Scott did nearly everything wrong. He didn't use the wait to make his men practise skiing. He persevered with the motor sledges; he tried to nurse the sad ponies. He mistrusted the dogs. When it came to putting down supply depots, he was lazy and left them short. He had a cooking- stove that was designed to feed four men, but at the last moment he refused to abandon an old favourite, Edgar Evans, a strapping sailor, and took five men in his Pole party. That meant every cooking operation had to be doubled up.

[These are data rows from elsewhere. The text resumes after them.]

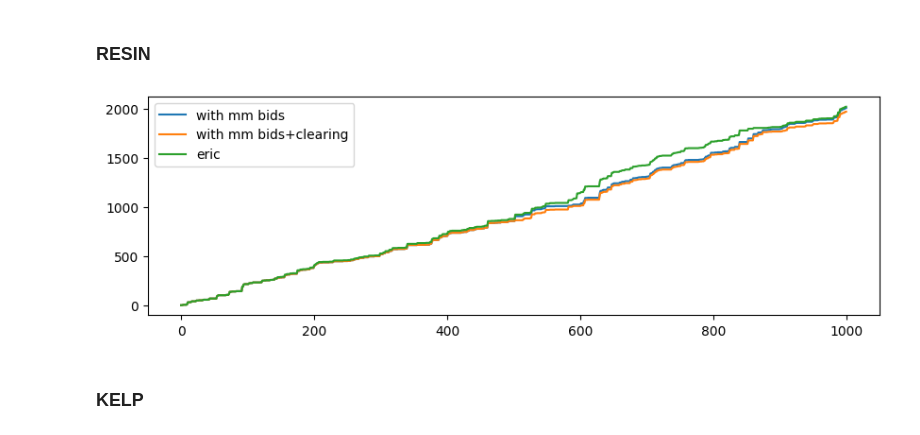
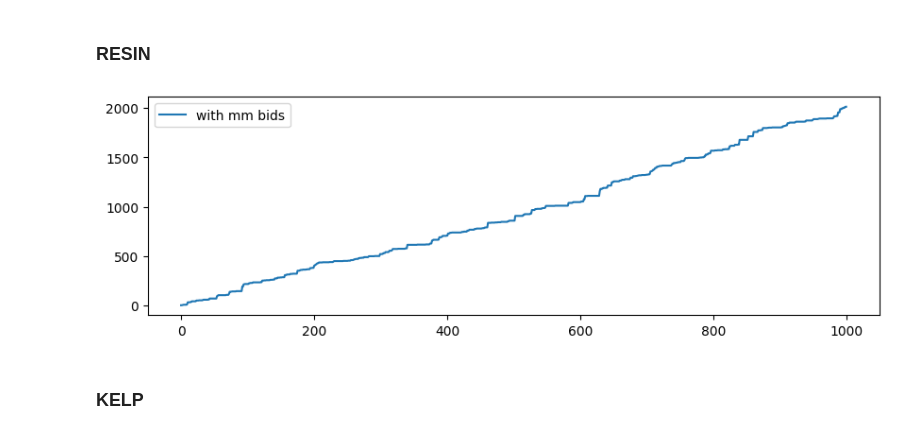
Before and after one commit to karinsim/Prosperity-by-IMC, a Jupyter notebook: round1.ipynb, the cells around one changed output. Cells and saved outputs as stored; diff of their text form; code cells hidden in the pictures.

```diff
--- a/round1.ipynb
+++ b/round1.ipynb
@@ -10,9 +10,9 @@ DIR = "data/round-1/"
 df1 = pd.read_csv(DIR+"prices_round_1_day_-2.csv", delimiter=';')
 df2 = pd.read_csv(DIR+"prices_round_1_day_-1.csv", delimiter=';')
 df3 = pd.read_csv(DIR+"prices_round_1_day_0.csv", delimiter=';')
-df4 = pd.read_csv(DIR+"price1.csv", delimiter=";")
+PnL = pd.read_csv(DIR+"prices_day_1.csv", delimiter=';')
 # %%
-price = pd.concat((df1, df2, df3, df4))
+price = pd.concat((df1, df2, df3, PnL))
 # %%
 RESIN = price.loc[price["product"]=="RAINFOREST_RESIN"].reset_index(drop=True)
 KELP = price.loc[price["product"]=="KELP"].reset_index(drop=True)
@@ -51,8 +51,6 @@ squid = SQUID.loc[SQUID["day"]==1]
 
 # f.close()
 # fp.close()
-# %%
-PnL = pd.read_csv(DIR+"log1-prices.txt", delimiter=';')
 # %%
 # the entire trade history (not just own trades)
 infile = r"data/round-1/log1.log"
@@ -72,11 +64,10 @@ PnL_eric = pd.read_csv(DIR+"ericliu.csv", delimiter=';')
 ### RESIN
 # %%
 plt.figure(figsize=(10,3))
-plt.plot(kelp["timestamp"]/100, pnL_resin.loc[pnL_resin["product"]=="RAINFOREST_RESIN"]["profit_and_loss"], label="with mm bids")
-plt.plot(kelp["timestamp"]/100, PnL_eric.loc[PnL_eric["product"]=="RAINFOREST_RESIN"]["profit_and_loss"], label="eric")
+plt.plot(kelp["timestamp"]/100, PnL.loc[PnL["product"]=="RAINFOREST_RESIN"]["profit_and_loss"], label="with mm bids")
 plt.legend()
 plt.show()
 # %% [output]
-[figure, old version]
+[figure, new version]
 # %% [markdown]
 ### KELP
```
Also changed, not shown: parts of 11 cells of this notebook, 2 other files.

Amundsen, on the other hand, set out with four others, four sledges and 52 dogs. By 15 November 1911 he was at 85 south, 400 miles ahead of Scott. His dogs were averaging 20 miles a day (twice Scott's rate). Sometimes they were so strong the men had to hang on to them as they pulled the sledges along. And Amundsen had a plan for killing off the weaker dogs as he deposited supplies, and making the cutlets and the stew last two or three days.
By 15 December, Amundsen was at the Pole. By 30 January he was back at his base. It was on 15 January that Scott and his Pole party saw the thing they most dreaded: the cairn that marked Norwegian victory.
So the British took their own photographs at the Pole, with some of the flags that are now on sale. And turned back. "Great God!" wrote Scott. "This is an awful place." Edgar Evans was the first to crack. He died on 16 February. They were doing a mile an hour now, and the hauling demanded far more food than they had. They were headed for a vital depot, but it was the one that had been dropped short. Suffering from severe frostbite, Oates took his famous walk in the snow. But he was more than a hero. His letters show that he was the bitterest critic of Scott's incompetence. The last three - Scott, Wilson and Bowers - came to a halt in late March. Their bodies were found the following spring.
Those are the bare facts. Scott's journal was given to the nation. But when it was published, some hand had edited it. A lot of Scott's gloom and petulance had been erased, along with every hint of disunity or error. It was decades before that record was put straight; and only in the 1970s that books began to tell a fuller story. Twenty years later, it seems, there are still some who would cling to the legend.
Let the relics go. The Scott Polar Research Institute in Cambridge has a fine collection. As for the rest, like the Scott children, we should trust the truth.Reuse content